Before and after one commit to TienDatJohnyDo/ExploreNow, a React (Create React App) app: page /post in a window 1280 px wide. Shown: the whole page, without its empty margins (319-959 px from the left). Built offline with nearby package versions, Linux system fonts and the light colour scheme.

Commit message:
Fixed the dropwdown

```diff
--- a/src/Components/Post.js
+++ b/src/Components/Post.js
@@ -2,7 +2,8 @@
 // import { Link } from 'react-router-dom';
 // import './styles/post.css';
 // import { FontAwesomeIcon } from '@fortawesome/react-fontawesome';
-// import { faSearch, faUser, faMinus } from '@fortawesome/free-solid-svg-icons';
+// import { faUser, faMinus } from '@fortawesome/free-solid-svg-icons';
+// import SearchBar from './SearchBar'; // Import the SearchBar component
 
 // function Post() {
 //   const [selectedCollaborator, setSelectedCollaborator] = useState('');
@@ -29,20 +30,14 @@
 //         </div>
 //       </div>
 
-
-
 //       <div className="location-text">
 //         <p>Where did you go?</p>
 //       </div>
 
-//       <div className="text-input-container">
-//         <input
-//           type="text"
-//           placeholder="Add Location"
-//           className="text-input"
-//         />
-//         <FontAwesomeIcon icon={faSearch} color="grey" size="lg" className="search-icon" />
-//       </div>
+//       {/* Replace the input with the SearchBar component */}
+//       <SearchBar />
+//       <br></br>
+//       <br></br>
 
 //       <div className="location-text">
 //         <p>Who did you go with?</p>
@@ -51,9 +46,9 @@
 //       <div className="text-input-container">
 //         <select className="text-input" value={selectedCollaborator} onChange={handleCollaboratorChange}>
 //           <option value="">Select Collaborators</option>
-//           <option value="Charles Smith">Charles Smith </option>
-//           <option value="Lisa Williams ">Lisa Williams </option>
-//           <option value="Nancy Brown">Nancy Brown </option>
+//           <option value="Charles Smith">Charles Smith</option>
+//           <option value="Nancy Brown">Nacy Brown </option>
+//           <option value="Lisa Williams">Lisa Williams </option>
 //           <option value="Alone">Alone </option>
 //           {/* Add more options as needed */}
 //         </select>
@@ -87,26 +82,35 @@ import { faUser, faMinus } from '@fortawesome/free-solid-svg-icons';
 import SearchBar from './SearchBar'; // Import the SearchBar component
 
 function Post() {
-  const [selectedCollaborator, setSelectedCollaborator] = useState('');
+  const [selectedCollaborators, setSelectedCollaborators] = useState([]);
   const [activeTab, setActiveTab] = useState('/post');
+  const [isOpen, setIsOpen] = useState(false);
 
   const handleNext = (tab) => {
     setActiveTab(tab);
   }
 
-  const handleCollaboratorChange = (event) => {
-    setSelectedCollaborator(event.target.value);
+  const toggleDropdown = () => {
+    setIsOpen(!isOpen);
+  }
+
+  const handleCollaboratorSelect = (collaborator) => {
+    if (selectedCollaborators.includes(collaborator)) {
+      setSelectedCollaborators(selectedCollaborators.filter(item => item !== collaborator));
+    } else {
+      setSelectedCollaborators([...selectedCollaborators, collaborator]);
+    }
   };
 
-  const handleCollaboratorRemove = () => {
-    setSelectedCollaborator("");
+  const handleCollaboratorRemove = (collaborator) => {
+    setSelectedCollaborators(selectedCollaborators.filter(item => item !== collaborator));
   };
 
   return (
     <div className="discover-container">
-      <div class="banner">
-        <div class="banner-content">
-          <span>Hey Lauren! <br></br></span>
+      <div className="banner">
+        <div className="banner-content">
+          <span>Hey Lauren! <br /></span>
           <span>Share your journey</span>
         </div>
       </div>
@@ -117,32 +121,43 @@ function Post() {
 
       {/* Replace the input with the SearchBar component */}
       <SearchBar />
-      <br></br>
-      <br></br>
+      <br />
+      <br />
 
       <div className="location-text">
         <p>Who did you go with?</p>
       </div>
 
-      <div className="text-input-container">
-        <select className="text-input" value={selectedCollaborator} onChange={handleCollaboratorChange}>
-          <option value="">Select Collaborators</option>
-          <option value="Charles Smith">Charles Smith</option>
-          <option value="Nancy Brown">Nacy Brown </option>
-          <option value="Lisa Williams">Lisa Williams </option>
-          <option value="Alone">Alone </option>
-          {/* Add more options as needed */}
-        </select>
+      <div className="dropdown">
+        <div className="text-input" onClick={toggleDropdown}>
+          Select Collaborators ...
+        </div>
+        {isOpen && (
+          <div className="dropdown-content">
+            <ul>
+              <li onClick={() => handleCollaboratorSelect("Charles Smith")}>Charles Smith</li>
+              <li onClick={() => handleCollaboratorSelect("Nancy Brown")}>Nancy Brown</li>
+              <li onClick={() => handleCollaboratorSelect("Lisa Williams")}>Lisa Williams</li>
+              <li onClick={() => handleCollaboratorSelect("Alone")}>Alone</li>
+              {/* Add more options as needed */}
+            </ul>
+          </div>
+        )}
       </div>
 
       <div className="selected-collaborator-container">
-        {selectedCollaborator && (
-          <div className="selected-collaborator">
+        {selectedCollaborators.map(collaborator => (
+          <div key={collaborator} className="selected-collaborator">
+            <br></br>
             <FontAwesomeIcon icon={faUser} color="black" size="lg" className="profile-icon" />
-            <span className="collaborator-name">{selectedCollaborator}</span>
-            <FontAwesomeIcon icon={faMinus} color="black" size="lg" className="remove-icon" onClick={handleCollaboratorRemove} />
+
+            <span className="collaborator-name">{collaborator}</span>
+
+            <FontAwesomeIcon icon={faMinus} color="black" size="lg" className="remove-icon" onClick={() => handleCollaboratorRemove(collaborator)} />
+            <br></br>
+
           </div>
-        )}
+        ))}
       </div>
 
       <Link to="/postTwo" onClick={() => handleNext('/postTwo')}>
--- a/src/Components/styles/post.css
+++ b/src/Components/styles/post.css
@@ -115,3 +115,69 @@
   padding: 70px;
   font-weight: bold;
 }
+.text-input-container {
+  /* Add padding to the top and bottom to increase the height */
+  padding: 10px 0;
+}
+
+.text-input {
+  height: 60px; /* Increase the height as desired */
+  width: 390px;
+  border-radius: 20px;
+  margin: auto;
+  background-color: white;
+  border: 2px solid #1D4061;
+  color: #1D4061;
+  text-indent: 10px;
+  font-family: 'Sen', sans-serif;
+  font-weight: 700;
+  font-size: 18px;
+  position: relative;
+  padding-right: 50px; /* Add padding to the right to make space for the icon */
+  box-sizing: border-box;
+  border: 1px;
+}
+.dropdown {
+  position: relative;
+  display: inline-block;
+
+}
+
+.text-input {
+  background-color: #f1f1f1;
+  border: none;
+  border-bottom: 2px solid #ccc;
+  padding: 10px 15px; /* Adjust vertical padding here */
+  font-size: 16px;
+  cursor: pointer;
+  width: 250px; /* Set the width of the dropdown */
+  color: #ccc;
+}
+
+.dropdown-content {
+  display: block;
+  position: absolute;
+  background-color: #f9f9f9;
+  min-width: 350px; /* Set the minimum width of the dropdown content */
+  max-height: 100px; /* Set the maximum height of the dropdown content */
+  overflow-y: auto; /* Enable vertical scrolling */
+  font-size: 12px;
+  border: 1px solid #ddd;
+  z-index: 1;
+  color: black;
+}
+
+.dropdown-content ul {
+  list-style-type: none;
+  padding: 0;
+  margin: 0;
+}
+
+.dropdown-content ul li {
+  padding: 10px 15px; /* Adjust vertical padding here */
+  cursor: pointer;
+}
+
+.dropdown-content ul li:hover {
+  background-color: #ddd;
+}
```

--------------------------------------------------

- [Work required]: Write the entire listing out again, word for word.

- [Output of the exercise]:
Before and after one commit to TienDatJohnyDo/ExploreNow, a React (Create React App) app: page /post in a window 1280 px wide. Shown: the whole page, without its empty margins (319-959 px from the left). Built offline with nearby package versions, Linux system fonts and the light colour scheme.

Commit message:
Fixed the dropwdown

```diff
--- a/src/Components/Post.js
+++ b/src/Components/Post.js
@@ -2,7 +2,8 @@
 // import { Link } from 'react-router-dom';
 // import './styles/post.css';
 // import { FontAwesomeIcon } from '@fortawesome/react-fontawesome';
-// import { faSearch, faUser, faMinus } from '@fortawesome/free-solid-svg-icons';
+// import { faUser, faMinus } from '@fortawesome/free-solid-svg-icons';
+// import SearchBar from './SearchBar'; // Import the SearchBar component
 
 // function Post() {
 //   const [selectedCollaborator, setSelectedCollaborator] = useState('');
@@ -29,20 +30,14 @@
 //         </div>
 //       </div>
 
-
-
 //       <div className="location-text">
 //         <p>Where did you go?</p>
 //       </div>
 
-//       <div className="text-input-container">
-//         <input
-//           type="text"
-//           placeholder="Add Location"
-//           className="text-input"
-//         />
-//         <FontAwesomeIcon icon={faSearch} color="grey" size="lg" className="search-icon" />
-//       </div>
+//       {/* Replace the input with the SearchBar component */}
+//       <SearchBar />
+//       <br></br>
+//       <br></br>
 
 //       <div className="location-text">
 //         <p>Who did you go with?</p>
@@ -51,9 +46,9 @@
 //       <div className="text-input-container">
 //         <select className="text-input" value={selectedCollaborator} onChange={handleCollaboratorChange}>
 //           <option value="">Select Collaborators</option>
-//           <option value="Charles Smith">Charles Smith </option>
-//           <option value="Lisa Williams ">Lisa Williams </option>
-//           <option value="Nancy Brown">Nancy Brown </option>
+//           <option value="Charles Smith">Charles Smith</option>
+//           <option value="Nancy Brown">Nacy Brown </option>
+//           <option value="Lisa Williams">Lisa Williams </option>
 //           <option value="Alone">Alone </option>
 //           {/* Add more options as needed */}
 //         </select>
@@ -87,26 +82,35 @@ import { faUser, faMinus } from '@fortawesome/free-solid-svg-icons';
 import SearchBar from './SearchBar'; // Import the SearchBar component
 
 function Post() {
-  const [selectedCollaborator, setSelectedCollaborator] = useState('');
+  const [selectedCollaborators, setSelectedCollaborators] = useState([]);
   const [activeTab, setActiveTab] = useState('/post');
+  const [isOpen, setIsOpen] = useState(false);
 
   const handleNext = (tab) => {
     setActiveTab(tab);
   }
 
-  const handleCollaboratorChange = (event) => {
-    setSelectedCollaborator(event.target.value);
+  const toggleDropdown = () => {
+    setIsOpen(!isOpen);
+  }
+
+  const handleCollaboratorSelect = (collaborator) => {
+    if (selectedCollaborators.includes(collaborator)) {
+      setSelectedCollaborators(selectedCollaborators.filter(item => item !== collaborator));
+    } else {
+      setSelectedCollaborators([...selectedCollaborators, collaborator]);
+    }
   };
 
-  const handleCollaboratorRemove = () => {
-    setSelectedCollaborator("");
+  const handleCollaboratorRemove = (collaborator) => {
+    setSelectedCollaborators(selectedCollaborators.filter(item => item !== collaborator));
   };
 
   return (
     <div className="discover-container">
-      <div class="banner">
-        <div class="banner-content">
-          <span>Hey Lauren! <br></br></span>
+      <div className="banner">
+        <div className="banner-content">
+          <span>Hey Lauren! <br /></span>
           <span>Share your journey</span>
         </div>
       </div>
@@ -117,32 +121,43 @@ function Post() {
 
       {/* Replace the input with the SearchBar component */}
       <SearchBar />
-      <br></br>
-      <br></br>
+      <br />
+      <br />
 
       <div className="location-text">
         <p>Who did you go with?</p>
       </div>
 
-      <div className="text-input-container">
-        <select className="text-input" value={selectedCollaborator} onChange={handleCollaboratorChange}>
-          <option value="">Select Collaborators</option>
-          <option value="Charles Smith">Charles Smith</option>
-          <option value="Nancy Brown">Nacy Brown </option>
-          <option value="Lisa Williams">Lisa Williams </option>
-          <option value="Alone">Alone </option>
-          {/* Add more options as needed */}
-        </select>
+      <div className="dropdown">
+        <div className="text-input" onClick={toggleDropdown}>
+          Select Collaborators ...
+        </div>
+        {isOpen && (
+          <div className="dropdown-content">
+            <ul>
+              <li onClick={() => handleCollaboratorSelect("Charles Smith")}>Charles Smith</li>
+              <li onClick={() => handleCollaboratorSelect("Nancy Brown")}>Nancy Brown</li>
+              <li onClick={() => handleCollaboratorSelect("Lisa Williams")}>Lisa Williams</li>
+              <li onClick={() => handleCollaboratorSelect("Alone")}>Alone</li>
+              {/* Add more options as needed */}
+            </ul>
+          </div>
+        )}
       </div>
 
       <div className="selected-collaborator-container">
-        {selectedCollaborator && (
-          <div className="selected-collaborator">
+        {selectedCollaborators.map(collaborator => (
+          <div key={collaborator} className="selected-collaborator">
+            <br></br>
             <FontAwesomeIcon icon={faUser} color="black" size="lg" className="profile-icon" />
-            <span className="collaborator-name">{selectedCollaborator}</span>
-            <FontAwesomeIcon icon={faMinus} color="black" size="lg" className="remove-icon" onClick={handleCollaboratorRemove} />
+
+            <span className="collaborator-name">{collaborator}</span>
+
+            <FontAwesomeIcon icon={faMinus} color="black" size="lg" className="remove-icon" onClick={() => handleCollaboratorRemove(collaborator)} />
+            <br></br>
+
           </div>
-        )}
+        ))}
       </div>
 
       <Link to="/postTwo" onClick={() => handleNext('/postTwo')}>
--- a/src/Components/styles/post.css
+++ b/src/Components/styles/post.css
@@ -115,3 +115,69 @@
   padding: 70px;
   font-weight: bold;
 }
+.text-input-container {
+  /* Add padding to the top and bottom to increase the height */
+  padding: 10px 0;
+}
+
+.text-input {
+  height: 60px; /* Increase the height as desired */
+  width: 390px;
+  border-radius: 20px;
+  margin: auto;
+  background-color: white;
+  border: 2px solid #1D4061;
+  color: #1D4061;
+  text-indent: 10px;
+  font-family: 'Sen', sans-serif;
+  font-weight: 700;
+  font-size: 18px;
+  position: relative;
+  padding-right: 50px; /* Add padding to the right to make space for the icon */
+  box-sizing: border-box;
+  border: 1px;
+}
+.dropdown {
+  position: relative;
+  display: inline-block;
+
+}
+
+.text-input {
+  background-color: #f1f1f1;
+  border: none;
+  border-bottom: 2px solid #ccc;
+  padding: 10px 15px; /* Adjust vertical padding here */
+  font-size: 16px;
+  cursor: pointer;
+  width: 250px; /* Set the width of the dropdown */
+  color: #ccc;
+}
+
+.dropdown-content {
+  display: block;
+  position: absolute;
+  background-color: #f9f9f9;
+  min-width: 350px; /* Set the minimum width of the dropdown content */
+  max-height: 100px; /* Set the maximum height of the dropdown content */
+  overflow-y: auto; /* Enable vertical scrolling */
+  font-size: 12px;
+  border: 1px solid #ddd;
+  z-index: 1;
+  color: black;
+}
+
+.dropdown-content ul {
+  list-style-type: none;
+  padding: 0;
+  margin: 0;
+}
+
+.dropdown-content ul li {
+  padding: 10px 15px; /* Adjust vertical padding here */
+  cursor: pointer;
+}
+
+.dropdown-content ul li:hover {
+  background-color: #ddd;
+}
```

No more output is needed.